[Version difference data]
+ + + +

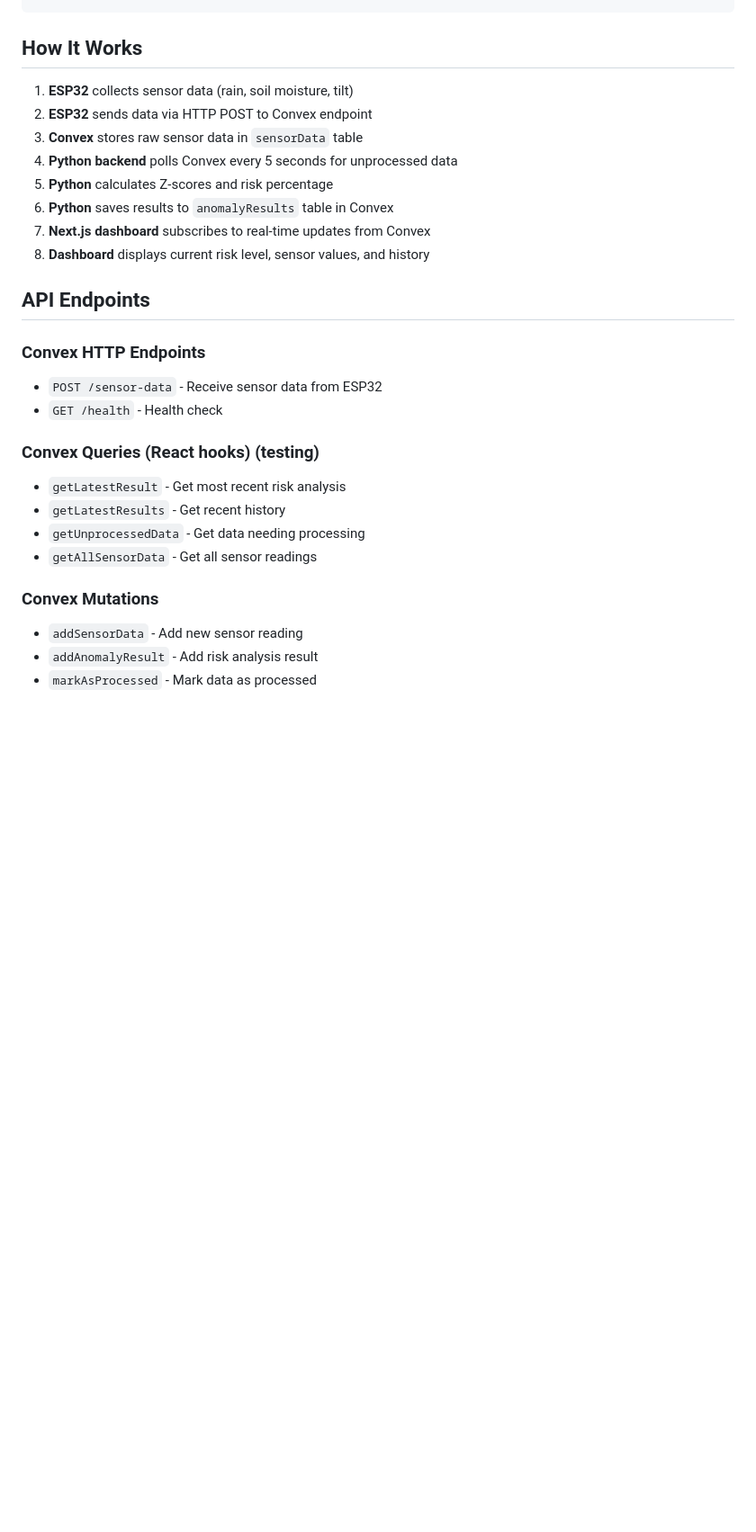
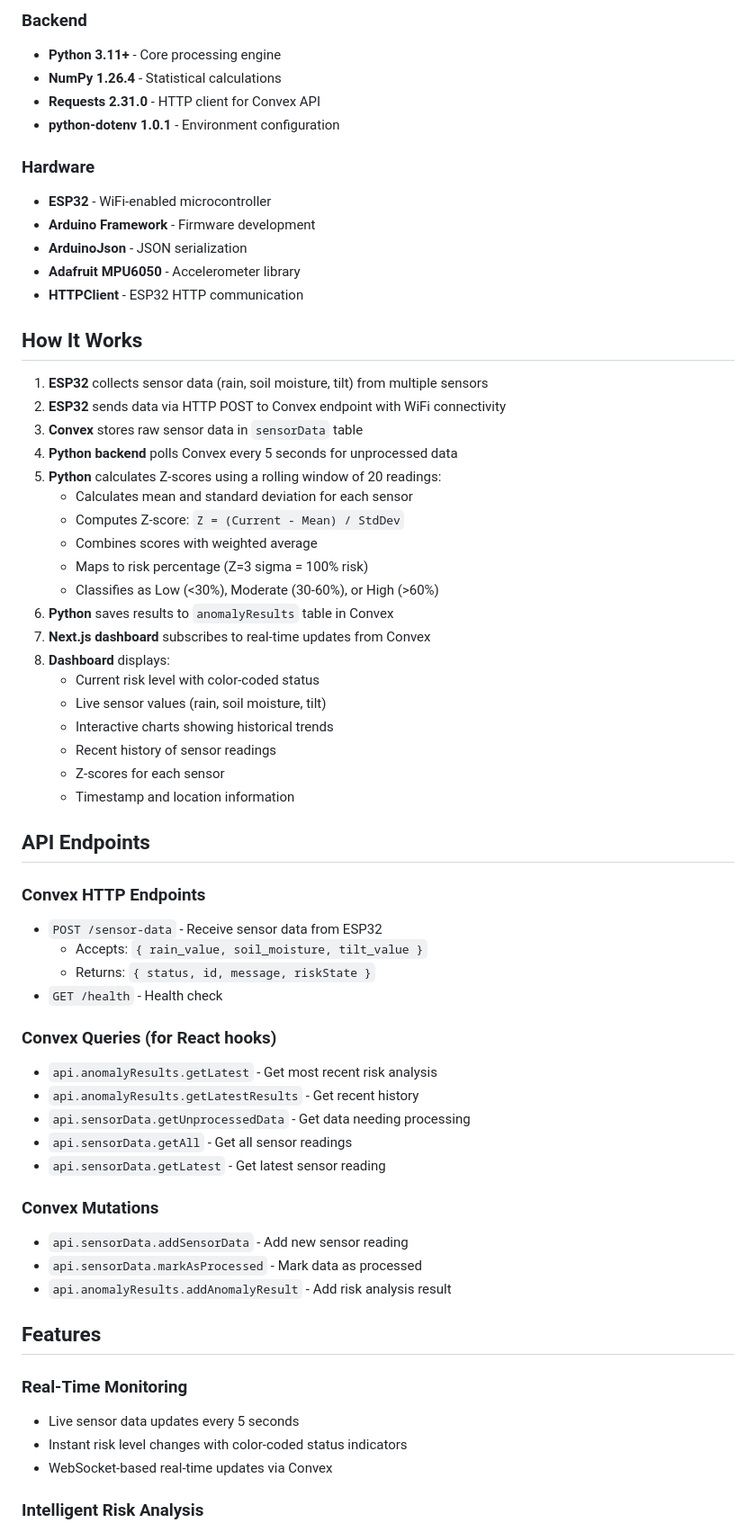
Before and after one commit to ccmlmn/Landslide-IoT-Monitoring-System-, a Markdown page: README.md, the part around one of its changes. Shown at 90% size. GitHub-like rendering; blank space fills up the shorter version.

```diff
--- a/README.md
+++ b/README.md
@@ -181,31 +235,70 @@ landslide-iot-system/
+### Backend
+
+- **Python 3.11+** - Core processing engine
+- **NumPy 1.26.4** - Statistical calculations
+- **Requests 2.31.0** - HTTP client for Convex API
+- **python-dotenv 1.0.1** - Environment configuration
+
+### Hardware
+
+- **ESP32** - WiFi-enabled microcontroller
+- **Arduino Framework** - Firmware development
+- **ArduinoJson** - JSON serialization
+- **Adafruit MPU6050** - Accelerometer library
+- **HTTPClient** - ESP32 HTTP communication
 
 ## How It Works
 
-1. **ESP32** collects sensor data (rain, soil moisture, tilt)
-2. **ESP32** sends data via HTTP POST to Convex endpoint
+1. **ESP32** collects sensor data (rain, soil moisture, tilt) from multiple sensors
+2. **ESP32** sends data via HTTP POST to Convex endpoint with WiFi connectivity
 3. **Convex** stores raw sensor data in `sensorData` table
 4. **Python backend** polls Convex every 5 seconds for unprocessed data
-5. **Python** calculates Z-scores and risk percentage
+5. **Python** calculates Z-scores using a rolling window of 20 readings:
+   - Calculates mean and standard deviation for each sensor
+   - Computes Z-score: `Z = (Current - Mean) / StdDev`
+   - Combines scores with weighted average
+   - Maps to risk percentage (Z=3 sigma = 100% risk)
+   - Classifies as Low (<30%), Moderate (30-60%), or High (>60%)
 6. **Python** saves results to `anomalyResults` table in Convex
 7. **Next.js dashboard** subscribes to real-time updates from Convex
-8. **Dashboard** displays current risk level, sensor values, and history
+8. **Dashboard** displays:
+   - Current risk level with color-coded status
+   - Live sensor values (rain, soil moisture, tilt)
+   - Interactive charts showing historical trends
+   - Recent history of sensor readings
+   - Z-scores for each sensor
+   - Timestamp and location information
 
 ## API Endpoints
 
 ### Convex HTTP Endpoints
 
 - `POST /sensor-data` - Receive sensor data from ESP32
+  - Accepts: `{ rain_value, soil_moisture, tilt_value }`
+  - Returns: `{ status, id, message, riskState }`
 - `GET /health` - Health check
 
-### Convex Queries (React hooks) (testing)
+### Convex Queries (for React hooks)
 
-- `getLatestResult` - Get most recent risk analysis
-- `getLatestResults` - Get recent history
-- `getUnprocessedData` - Get data needing processing
-- `getAllSensorData` - Get all sensor readings
+- `api.anomalyResults.getLatest` - Get most recent risk analysis
+- `api.anomalyResults.getLatestResults` - Get recent history
+- `api.sensorData.getUnprocessedData` - Get data needing processing
+- `api.sensorData.getAll` - Get all sensor readings
+- `api.sensorData.getLatest` - Get latest sensor reading
 
 ### Convex Mutations
 
-- `addSensorData` - Add new sensor reading
-- `addAnomalyResult` - Add risk analysis result
-- `markAsProcessed` - Mark data as processed
+- `api.sensorData.addSensorData` - Add new sensor reading
+- `api.sensorData.markAsProcessed` - Mark data as processed
+- `api.anomalyResults.addAnomalyResult` - Add risk analysis result
+
+## Features
+
+### Real-Time Monitoring
+
+- Live sensor data updates every 5 seconds
+- Instant risk level changes with color-coded status indicators
+- WebSocket-based real-time updates via Convex
+
+### Intelligent Risk Analysis
+
```
Also changed, not shown: other parts of README.md (+138 -22 lines).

+ + + +

-- How to complete this task --
Each record has to be set down verbatim, and the pictures must not appear in the copy.

-- The completed task --
Before and after one commit to ccmlmn/Landslide-IoT-Monitoring-System-, a Markdown page: README.md, the part around one of its changes. Shown at 90% size. GitHub-like rendering; blank space fills up the shorter version.

```diff
--- a/README.md
+++ b/README.md
@@ -181,31 +235,70 @@ landslide-iot-system/
+### Backend
+
+- **Python 3.11+** - Core processing engine
+- **NumPy 1.26.4** - Statistical calculations
+- **Requests 2.31.0** - HTTP client for Convex API
+- **python-dotenv 1.0.1** - Environment configuration
+
+### Hardware
+
+- **ESP32** - WiFi-enabled microcontroller
+- **Arduino Framework** - Firmware development
+- **ArduinoJson** - JSON serialization
+- **Adafruit MPU6050** - Accelerometer library
+- **HTTPClient** - ESP32 HTTP communication
 
 ## How It Works
 
-1. **ESP32** collects sensor data (rain, soil moisture, tilt)
-2. **ESP32** sends data via HTTP POST to Convex endpoint
+1. **ESP32** collects sensor data (rain, soil moisture, tilt) from multiple sensors
+2. **ESP32** sends data via HTTP POST to Convex endpoint with WiFi connectivity
 3. **Convex** stores raw sensor data in `sensorData` table
 4. **Python backend** polls Convex every 5 seconds for unprocessed data
-5. **Python** calculates Z-scores and risk percentage
+5. **Python** calculates Z-scores using a rolling window of 20 readings:
+   - Calculates mean and standard deviation for each sensor
+   - Computes Z-score: `Z = (Current - Mean) / StdDev`
+   - Combines scores with weighted average
+   - Maps to risk percentage (Z=3 sigma = 100% risk)
+   - Classifies as Low (<30%), Moderate (30-60%), or High (>60%)
 6. **Python** saves results to `anomalyResults` table in Convex
 7. **Next.js dashboard** subscribes to real-time updates from Convex
-8. **Dashboard** displays current risk level, sensor values, and history
+8. **Dashboard** displays:
+   - Current risk level with color-coded status
+   - Live sensor values (rain, soil moisture, tilt)
+   - Interactive charts showing historical trends
+   - Recent history of sensor readings
+   - Z-scores for each sensor
+   - Timestamp and location information
 
 ## API Endpoints
 
 ### Convex HTTP Endpoints
 
 - `POST /sensor-data` - Receive sensor data from ESP32
+  - Accepts: `{ rain_value, soil_moisture, tilt_value }`
+  - Returns: `{ status, id, message, riskState }`
 - `GET /health` - Health check
 
-### Convex Queries (React hooks) (testing)
+### Convex Queries (for React hooks)
 
-- `getLatestResult` - Get most recent risk analysis
-- `getLatestResults` - Get recent history
-- `getUnprocessedData` - Get data needing processing
-- `getAllSensorData` - Get all sensor readings
+- `api.anomalyResults.getLatest` - Get most recent risk analysis
+- `api.anomalyResults.getLatestResults` - Get recent history
+- `api.sensorData.getUnprocessedData` - Get data needing processing
+- `api.sensorData.getAll` - Get all sensor readings
+- `api.sensorData.getLatest` - Get latest sensor reading
 
 ### Convex Mutations
 
-- `addSensorData` - Add new sensor reading
-- `addAnomalyResult` - Add risk analysis result
-- `markAsProcessed` - Mark data as processed
+- `api.sensorData.addSensorData` - Add new sensor reading
+- `api.sensorData.markAsProcessed` - Mark data as processed
+- `api.anomalyResults.addAnomalyResult` - Add risk analysis result
+
+## Features
+
+### Real-Time Monitoring
+
+- Live sensor data updates every 5 seconds
+- Instant risk level changes with color-coded status indicators
+- WebSocket-based real-time updates via Convex
+
+### Intelligent Risk Analysis
+
```
Also changed, not shown: other parts of README.md (+138 -22 lines).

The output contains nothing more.